WASHINGTON – U.S. airstrikes in Afghanistan on Aug. 22 killed some 30 civilians, far more than the military has previously acknowledged, Defense officials said Wednesday.
The probe found that the strikes against a suspected Taliban compound in the western province of Herat killed about 30 civilians — not the five to seven the U.S. originally acknowledged, according to a Pentagon official who spoke on condition of anonymity because he was not authorized to speak on the record. The New York Times first reported the new finding in its Wednesday editions.
The Afghan government and U.N. had said that the August operation killed some 90 civilians. An original U.S. investigation found that up to 35 militants and seven civilians were killed in that strikes, which strained U.S.-Afghan relations.
Gen. David McKiernan, the commander of NATO troops in Afghanistan, ordered that a second U.S. military investigation be conducted shortly after pictures and video images surfaced that appeared to show 30 to 40 victims of the attack laid out in a mosque in Azizabad, including at least 10 dead children.

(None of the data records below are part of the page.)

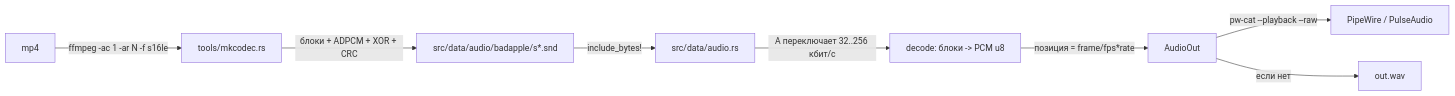
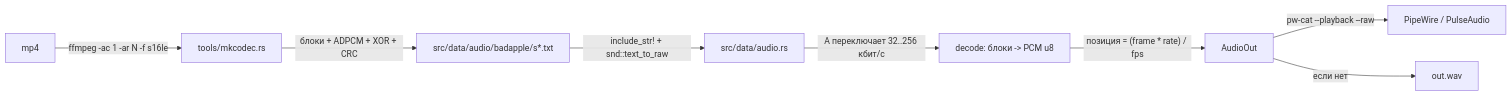
Diagram 27 of 40 in чертежи.md (loki5512344ss/SummumOS), drawn with Mermaid before and after one commit. The commit also changed other lines of this file and 40 other files, not shown here.

````diff
--- a/чертежи.md
+++ b/чертежи.md
@@ -707,10 +763,10 @@
 ```mermaid
 graph LR
     mp4["mp4"] -->|"ffmpeg -ac 1 -ar N -f s16le"| conv["tools/mkcodec.rs"]
-    conv -->|"блоки + ADPCM + XOR + CRC"| files["src/data/audio/badapple/s*.snd"]
-    files -->|"include_bytes!"| data["src/data/audio.rs"]
+    conv -->|"блоки + ADPCM + XOR + CRC"| files["src/data/audio/badapple/s*.txt"]
+    files -->|"include_str! + snd::text_to_raw"| data["src/data/audio.rs"]
     data -->|"A переключает 32..256 кбит/с"| decode["decode: блоки -> PCM u8"]
-    decode -->|"позиция = frame/fps*rate"| out["AudioOut"]
+    decode -->|"позиция = (frame * rate) / fps"| out["AudioOut"]
     out -->|"pw-cat --playback --raw"| pipe["PipeWire / PulseAudio"]
     out -->|"если нет"| wav["out.wav"]
 ```
````
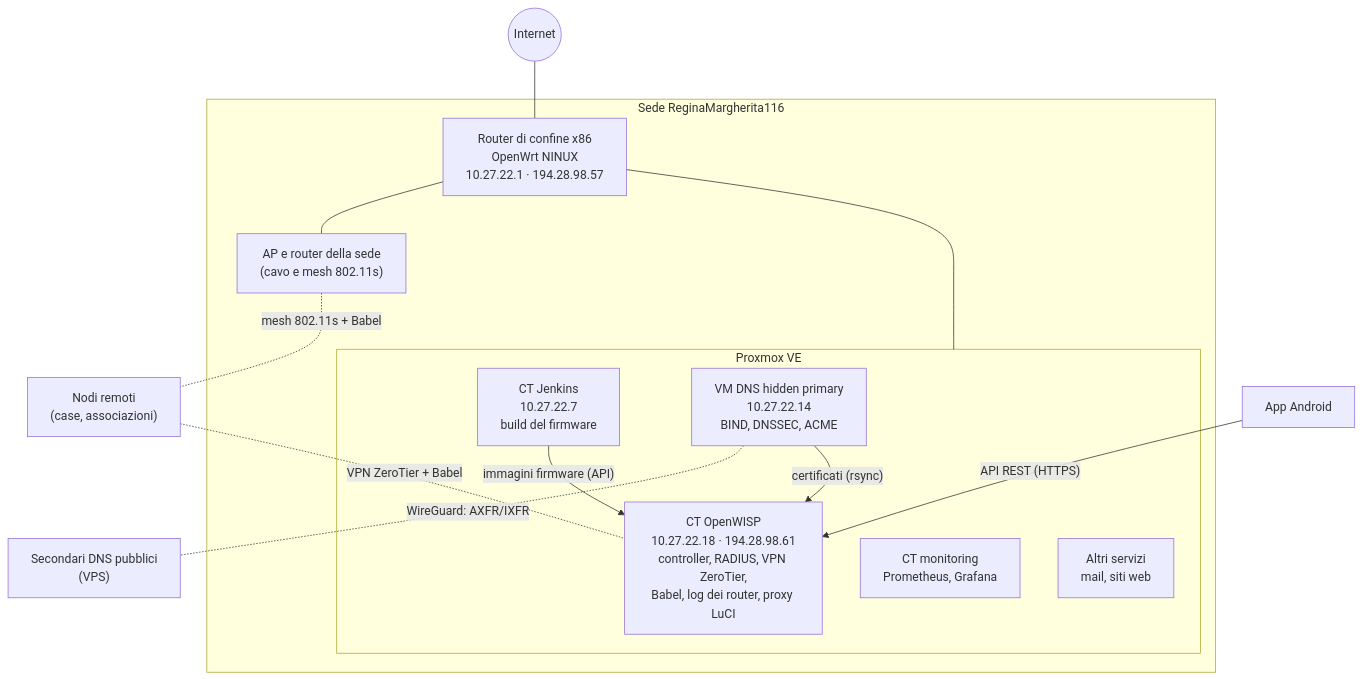
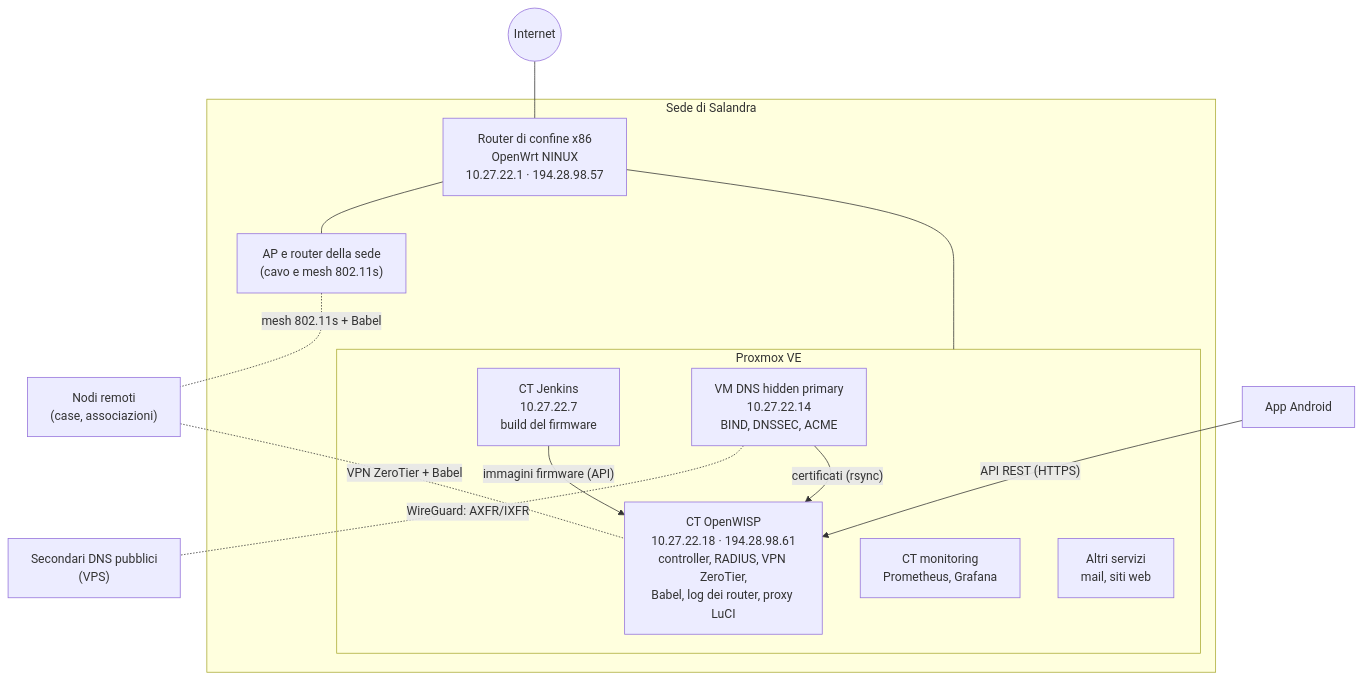
One commit to mikysal78/ninux-basilicata-infra changed the diagram in docs/architettura.md. Above: the diagram before and after it, drawn with Mermaid. The commit also changed 2 other files, not shown here.

Commit message:
Architettura: niente indirizzo della sede
Il diagramma dice «Sede di Salandra» invece del nome del router con il
numero civico; nella topology i nodi di Salandra e Matera hanno nomi
neutri (confine, AP 1, AP 2, nodo 1, nodo 2).

````diff
--- a/docs/architettura.md
+++ b/docs/architettura.md
@@ -5,28 +5,28 @@
 ```mermaid
 flowchart TB
     internet((Internet))
-    subgraph sede["Sede ReginaMargherita116"]
+    subgraph sede["Sede di Salandra"]
         confine["Router di confine x86<br/>OpenWrt NINUX<br/>10.27.22.1 · 194.28.98.57"]
         subgraph pve["Proxmox VE"]
             ow["CT OpenWISP<br/>10.27.22.18 · 194.28.98.61<br/>controller, RADIUS, VPN ZeroTier,<br/>Babel, log dei router, proxy LuCI"]
             jenkins["CT Jenkins<br/>10.27.22.7<br/>build del firmware"]
             dns["VM DNS hidden primary<br/>10.27.22.14<br/>BIND, DNSSEC, ACME"]
             mon["CT monitoring<br/>Prometheus, Grafana"]
             altri["Altri servizi<br/>mail, siti web"]
         end
         ap["AP e router della sede<br/>(cavo e mesh 802.11s)"]
     end
     sec["Secondari DNS pubblici<br/>(VPS)"]
     remoti["Nodi remoti<br/>(case, associazioni)"]
     tel["App Android"]
 
     internet --- confine
     confine --- pve
     confine --- ap
     dns -. "WireGuard: AXFR/IXFR" .- sec
     remoti -. "VPN ZeroTier + Babel" .- ow
     ap -. "mesh 802.11s + Babel" .- remoti
     jenkins -- "immagini firmware (API)" --> ow
     dns -- "certificati (rsync)" --> ow
     tel -- "API REST (HTTPS)" --> ow
 ```
````
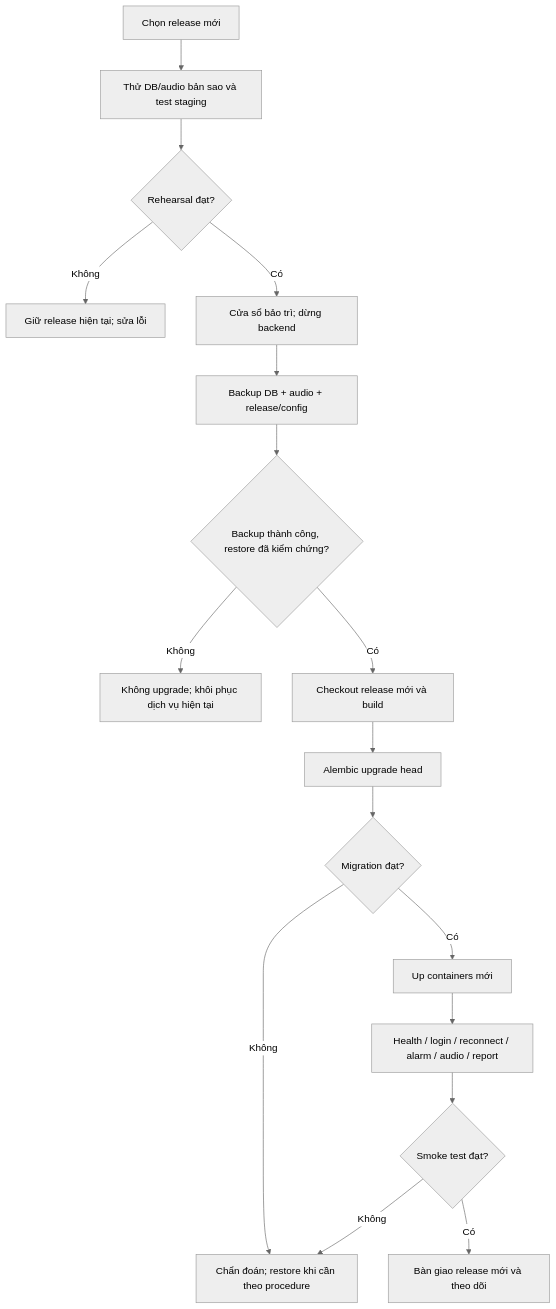
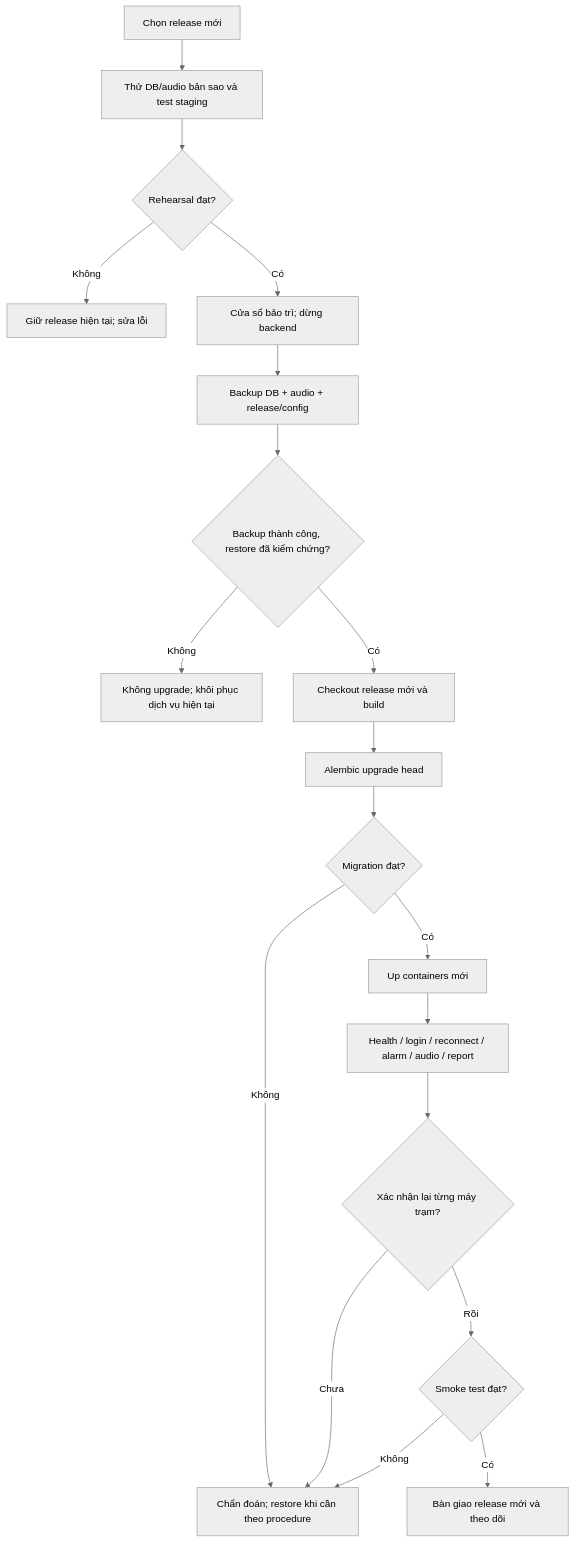
Before and after one commit to buinguyenhong/REDCODETHIENHANH: the fifth of 6 diagrams in docs/production_deployment_flow.md, drawn with Mermaid (neutral theme). The commit also changed other lines of this file and 4 other files, not shown here.

````diff
--- a/docs/production_deployment_flow.md
+++ b/docs/production_deployment_flow.md
@@ -253,19 +276,21 @@
 ```mermaid
 flowchart TD
     R[Chọn release mới] --> COPY[Thử DB/audio bản sao và test staging]
     COPY --> OK{Rehearsal đạt?}
     OK -->|Không| STOP[Giữ release hiện tại; sửa lỗi]
     OK -->|Có| WINDOW[Cửa sổ bảo trì; dừng backend]
     WINDOW --> BACKUP[Backup DB + audio + release/config]
     BACKUP --> VERIFIED{Backup thành công, restore đã kiểm chứng?}
     VERIFIED -->|Không| ABORT[Không upgrade; khôi phục dịch vụ hiện tại]
     VERIFIED -->|Có| BUILD[Checkout release mới và build]
     BUILD --> MIG[Alembic upgrade head]
     MIG --> RESULT{Migration đạt?}
     RESULT -->|Không| REC[Chẩn đoán; restore khi cần theo procedure]
     RESULT -->|Có| UP[Up containers mới]
     UP --> SMOKE[Health / login / reconnect / alarm / audio / report]
-    SMOKE --> PASS{Smoke test đạt?}
+    SMOKE --> RECONNECT{Xác nhận lại từng máy trạm?}
+    RECONNECT -->|Chưa| REC
+    RECONNECT -->|Rồi| PASS{Smoke test đạt?}
     PASS -->|Không| REC
     PASS -->|Có| HANDOFF[Bàn giao release mới và theo dõi]
 ```
````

A joint delegation of Afghan lawmakers and local officials investigated the aftermath of the strike and concluded that around 90 Afghan civilians, including 60 children, were killed. That finding was backed by a preliminary U.N. report.
The new U.S. report concludes that fewer than 20 militants died in the operation, the Times reported.
Zemeri Bashary, Afghanistan's Interior Ministry spokesman, said Wednesday that he had not yet seen the new U.S. report, but that the Afghan government stood by its original findings.